Please reproduce the data exactly, though every picture must stay out.

[Before-and-after change records]
------------------------------------------------------------

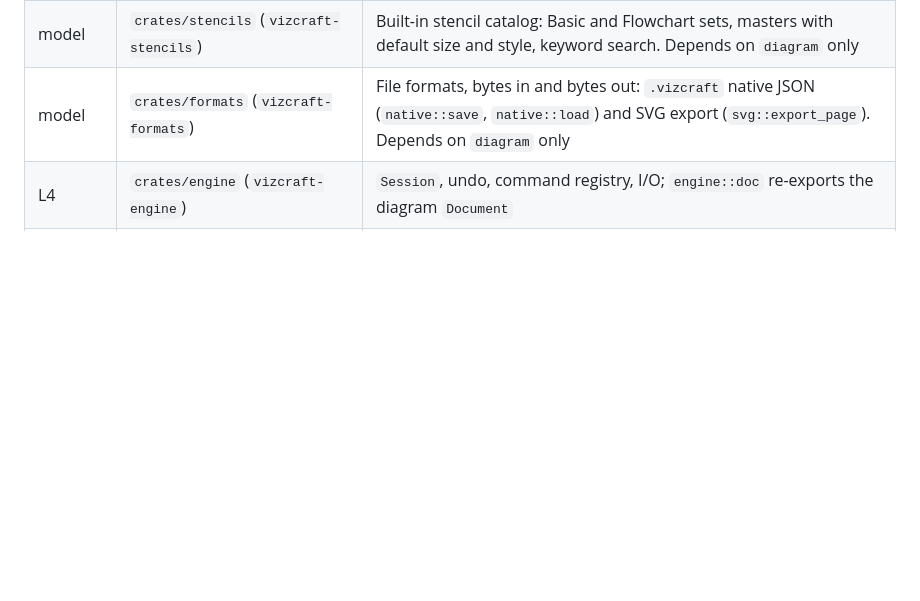
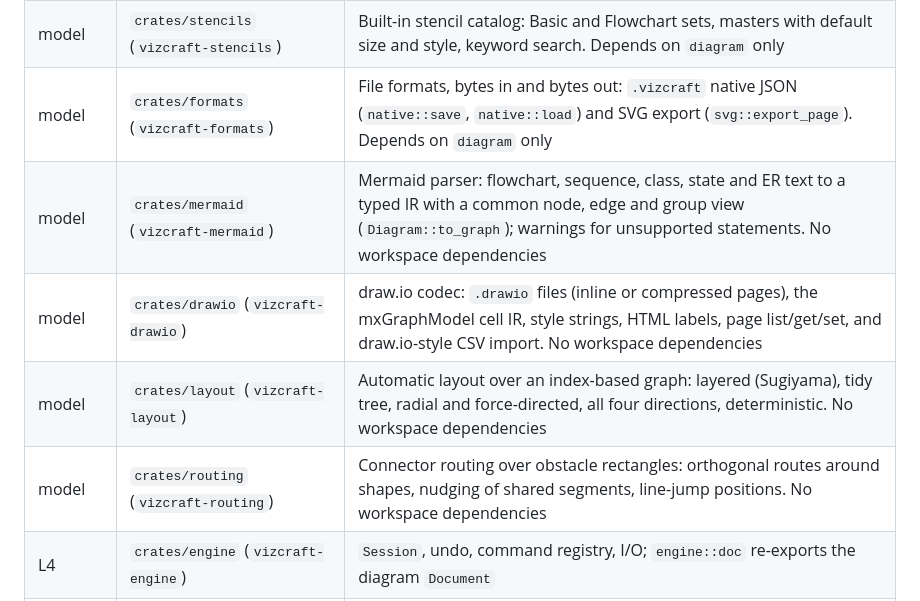
Before and after one commit to prxnvt/VizCraft, a Markdown page: docs/architecture.md, the part around the change. GitHub-like rendering; blank space fills up the shorter version.

```diff
--- a/docs/architecture.md
+++ b/docs/architecture.md
@@ -19,6 +19,10 @@ the code that depends on it, and say so in the commit message.
 | model | `crates/diagram` (`vizcraft-diagram`) | Geometry (points, rects, transforms, paths), shape outlines and connection points, the document model, hit testing, glue and connector routing. Depends on serde only |
 | model | `crates/stencils` (`vizcraft-stencils`) | Built-in stencil catalog: Basic and Flowchart sets, masters with default size and style, keyword search. Depends on `diagram` only |
 | model | `crates/formats` (`vizcraft-formats`) | File formats, bytes in and bytes out: `.vizcraft` native JSON (`native::save`, `native::load`) and SVG export (`svg::export_page`). Depends on `diagram` only |
+| model | `crates/mermaid` (`vizcraft-mermaid`) | Mermaid parser: flowchart, sequence, class, state and ER text to a typed IR with a common node, edge and group view (`Diagram::to_graph`); warnings for unsupported statements. No workspace dependencies |
+| model | `crates/drawio` (`vizcraft-drawio`) | draw.io codec: `.drawio` files (inline or compressed pages), the mxGraphModel cell IR, style strings, HTML labels, page list/get/set, and draw.io-style CSV import. No workspace dependencies |
+| model | `crates/layout` (`vizcraft-layout`) | Automatic layout over an index-based graph: layered (Sugiyama), tidy tree, radial and force-directed, all four directions, deterministic. No workspace dependencies |
+| model | `crates/routing` (`vizcraft-routing`) | Connector routing over obstacle rectangles: orthogonal routes around shapes, nudging of shared segments, line-jump positions. No workspace dependencies |
 | L4 | `crates/engine` (`vizcraft-engine`) | `Session`, undo, command registry, I/O; `engine::doc` re-exports the diagram `Document` |
 | L6 | `crates/ui-egui` (`vizcraft-ui-egui`) | egui front end: theme, chrome, menus, ribbon, panes, dialogs, keys, control |
 | platform | `crates/macos-open` | Finder Open Documents (odoc) Apple Event, safe API |
```
Also changed, not shown: ROADMAP.md (+5 -5 lines), docs/formats.md (+4 -1 lines).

------------------------------------------------------------

(Completed task):
Before and after one commit to prxnvt/VizCraft, a Markdown page: docs/architecture.md, the part around the change. GitHub-like rendering; blank space fills up the shorter version.

```diff
--- a/docs/architecture.md
+++ b/docs/architecture.md
@@ -19,6 +19,10 @@ the code that depends on it, and say so in the commit message.
 | model | `crates/diagram` (`vizcraft-diagram`) | Geometry (points, rects, transforms, paths), shape outlines and connection points, the document model, hit testing, glue and connector routing. Depends on serde only |
 | model | `crates/stencils` (`vizcraft-stencils`) | Built-in stencil catalog: Basic and Flowchart sets, masters with default size and style, keyword search. Depends on `diagram` only |
 | model | `crates/formats` (`vizcraft-formats`) | File formats, bytes in and bytes out: `.vizcraft` native JSON (`native::save`, `native::load`) and SVG export (`svg::export_page`). Depends on `diagram` only |
+| model | `crates/mermaid` (`vizcraft-mermaid`) | Mermaid parser: flowchart, sequence, class, state and ER text to a typed IR with a common node, edge and group view (`Diagram::to_graph`); warnings for unsupported statements. No workspace dependencies |
+| model | `crates/drawio` (`vizcraft-drawio`) | draw.io codec: `.drawio` files (inline or compressed pages), the mxGraphModel cell IR, style strings, HTML labels, page list/get/set, and draw.io-style CSV import. No workspace dependencies |
+| model | `crates/layout` (`vizcraft-layout`) | Automatic layout over an index-based graph: layered (Sugiyama), tidy tree, radial and force-directed, all four directions, deterministic. No workspace dependencies |
+| model | `crates/routing` (`vizcraft-routing`) | Connector routing over obstacle rectangles: orthogonal routes around shapes, nudging of shared segments, line-jump positions. No workspace dependencies |
 | L4 | `crates/engine` (`vizcraft-engine`) | `Session`, undo, command registry, I/O; `engine::doc` re-exports the diagram `Document` |
 | L6 | `crates/ui-egui` (`vizcraft-ui-egui`) | egui front end: theme, chrome, menus, ribbon, panes, dialogs, keys, control |
 | platform | `crates/macos-open` | Finder Open Documents (odoc) Apple Event, safe API |
```
Also changed, not shown: ROADMAP.md (+5 -5 lines), docs/formats.md (+4 -1 lines).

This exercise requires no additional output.